Now consider, if it is possible for undirected individuals to do "random acts of kindness" all on their own, with little resources and no direction, it is also possible for undirected individuals to do "random acts of violence."
Indeed, the expression "random acts of kindness and senseless acts of beauty," at its creation, was a rejoinder to the expression "random acts of violence and senseless acts of cruelty."
And that, like the switch from guns to plastic bombs on planes, is ISIS' latest switch in strategy and tactics for responding to what they view as our war on them.
Their message, first in the fall of 2014 (as quoted at the top of this blog essay), and repeated this spring, has been (in effect and sometimes literally): "Don't come to the Middle East to fight along side us. Don't travel to training camps to learn terrorist techniques. Stay where you are, use what you have, kill and injure those you can reach. It doesn't have to be a military facility. You don't have to use a bomb. You don't even have to use a gun if you don't have one. You can kill with a knife, or a rock, or a car. You can drop someone from the roof of a tall building. Don't contact us. You don't need additional permission or instructions. But for the sake of keeping the ISIS movement alive, it is very important that you make a public declaration that you have done what you've done in the name of ISIS."
This is what happened in Orlando. Yes, there was hatred; yes, the shooter is at best a very odd duck; yes, AR-15-style weapons are easily accessible in Florida. But the pattern of violence followed by a statement of allegiance to ISIS is clear.
This pattern -- random acts of violence, followed by a statement about ISIS -- has evolved from repeated incidents in Australia, Canada, France and the U.S. (involving guns, knives, and automobiles) -- the very countries, and methods, suggested by Adnani. Orlando is just the latest.
Oh, no, I guess it's now just next to the latest: "The murder of two police officials by a man claiming allegiance to so-called Islamic State (IS) is 'unquestionably a terrorist act,' President Francois Hollande says." BBC -- "30 minutes ago."
That switch in ISIS strategy makes the job of the NSA, FBI, CIA, military, and local law enforcement even more difficult than it is already. But it's the consequence of our military "success" in Iraq and Syria, so we best confront that reality and pivot as promptly as possible -- starting with a public discussion of what we're now confronting.
[With thanks to Rachel Maddow.]
The following day [June 15] a story appeared in the Washington Post that provides support for some of the assertions in this blog essay:
“America and Russia stop bombing the Islamic state . . . I pledge my alliance to [Islamic State leader] abu bakr al Baghdadi . . . may Allah accept me,” Omar Mateen wrote [in Facebook] . . ..Kevin Sullivan, Ellen Nakashima, Matt Zapotosky and Mark Berman, "Orlando Shooter Posted Messages on Facebook Pledging Allwegiance to the Leader of ISIS and Vowing More Attacks," Washington Post (online), June 15, 2016, 11:12 p.m.

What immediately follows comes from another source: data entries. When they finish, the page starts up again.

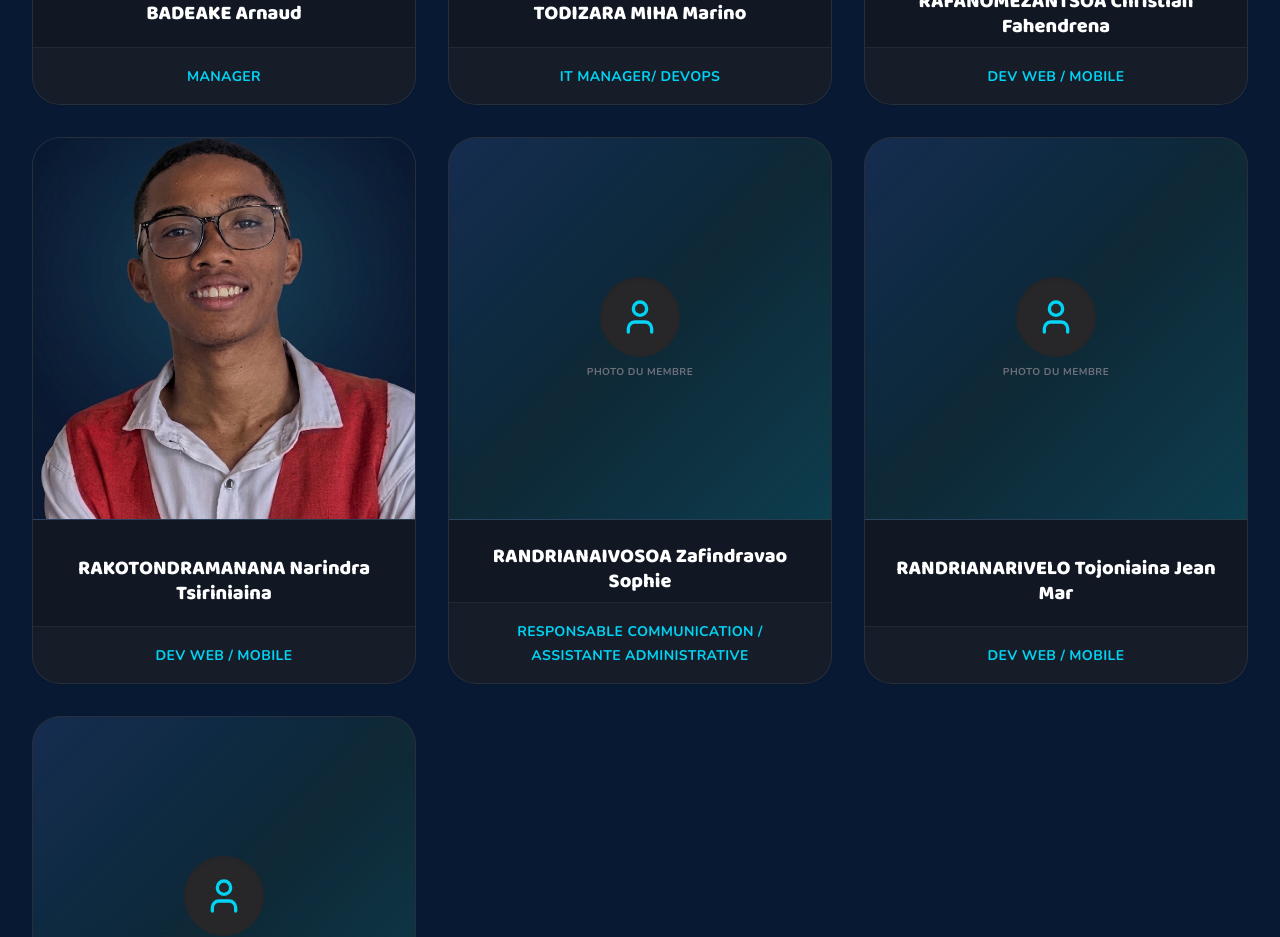
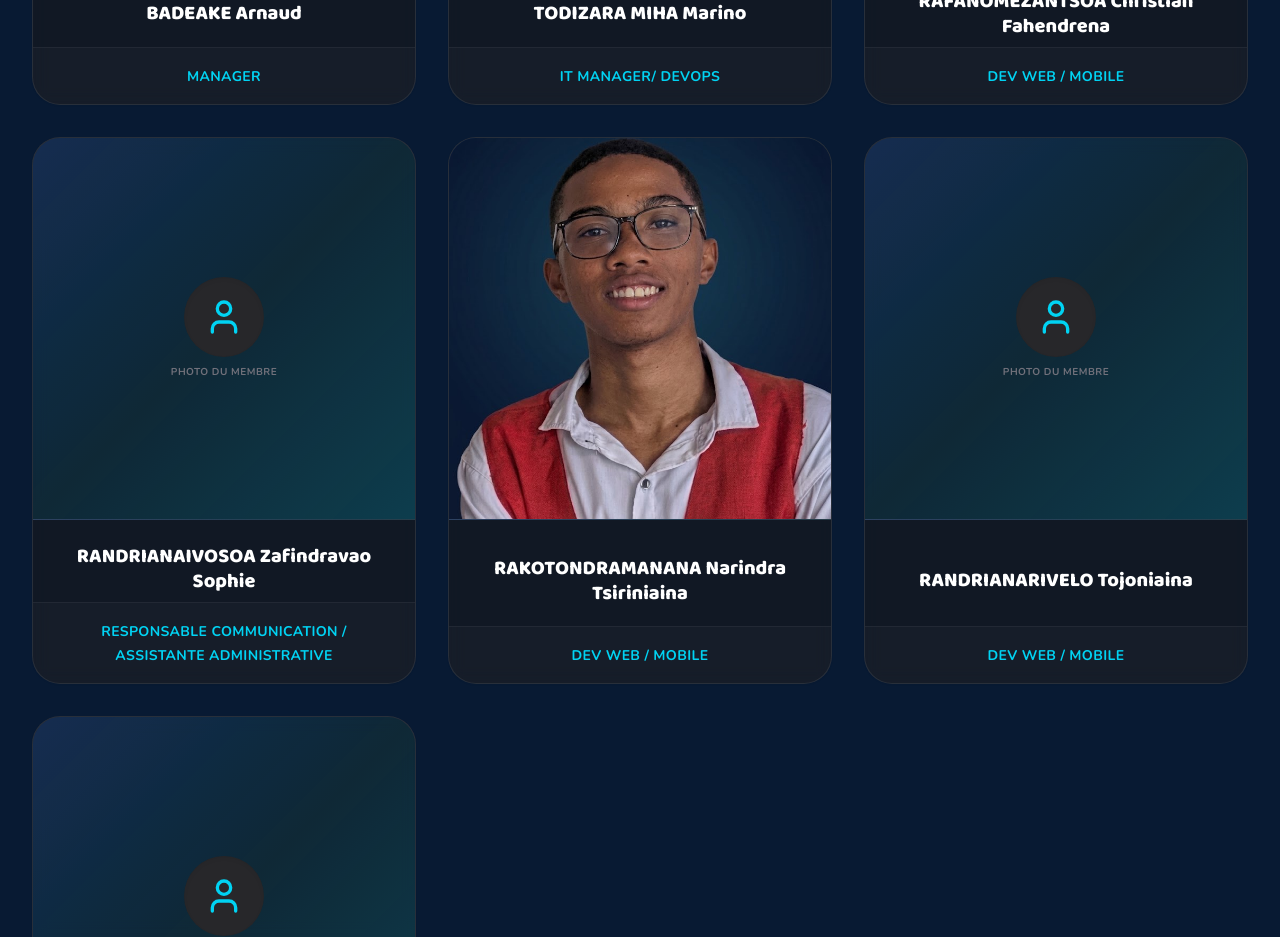
Before and after one commit to Fahendrena2004/B-tech-Company, a Next.js app: page /team in a window 1280 px wide. Shown: the part 860-1797 px from the top of the page. Built offline with nearby package versions, Linux system fonts and the light colour scheme.

Commit message:
fix: reorder team members and correct name for RANDRIANARIVELO Tojoniaina

```diff
--- a/data/team.ts
+++ b/data/team.ts
@@ -44,6 +44,16 @@ export const teamMembers: TeamMember[] = [
   },
   {
     id: "0004",
+    name: "RANDRIANAIVOSOA Zafindravao Sophie",
+    role: "Responsable communication / Assistante administrative",
+    department: "Administration & Communication",
+    bio: "Responsable de la communication et assistante administrative",
+    email: "sophierandria.crys@gmail.com",
+    phone: "0345009283",
+    avatarUrl: ""
+  },
+    {
+    id: "0005",
     name: "RAKOTONDRAMANANA Narindra Tsiriniaina",
     role: "Dev web / mobile",
     department: "Développement",
@@ -53,18 +63,8 @@ export const teamMembers: TeamMember[] = [
     avatarUrl: "/images/team/Tsiry.jpg"
   },
   {
-    id: "0005",
-    name: "RANDRIANAIVOSOA Zafindravao Sophie",
-    role: "Responsable communication / Assistante administrative",
-    department: "Administration & Communication",
-    bio: "Responsable de la communication et assistante administrative",
-    email: "sophierandria.crys@gmail.com",
-    phone: "0345009283",
-    avatarUrl: ""
-  },
-  {
     id: "0006",
-    name: "RANDRIANARIVELO Tojoniaina Jean Mar",
+    name: "RANDRIANARIVELO Tojoniaina",
     role: "Dev web / mobile",
     department: "Développement",
     bio: "Développeur Web et Mobile",
```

Mateen then posted . . .: “The real muslims will never accept the filthy ways of the west” and “You kill innocent women and children by doing us airstrikes . . . now taste the Islamic state vengeance.” . . .
The social media postings corroborate accounts that Mateen was motivated in part by a perceived connection to the Islamic State. The shooter made 911 phone calls during the shooting in which he pledged allegiance to the leader of the Islamic State, . . ..
FBI Director James B. Comey said . . . there were no signs that Mateen was directly tied to any kind of network, and . . . it remained unclear exactly which extremist group he supported. Mateen’s references to terrorist groups have at times been muddled. Officials say he made comments in recent years to co-workers claiming he had family connections to al-Qaeda and was a member of Hezbollah, two opposing terrorist groups that have clashed repeatedly in Syria.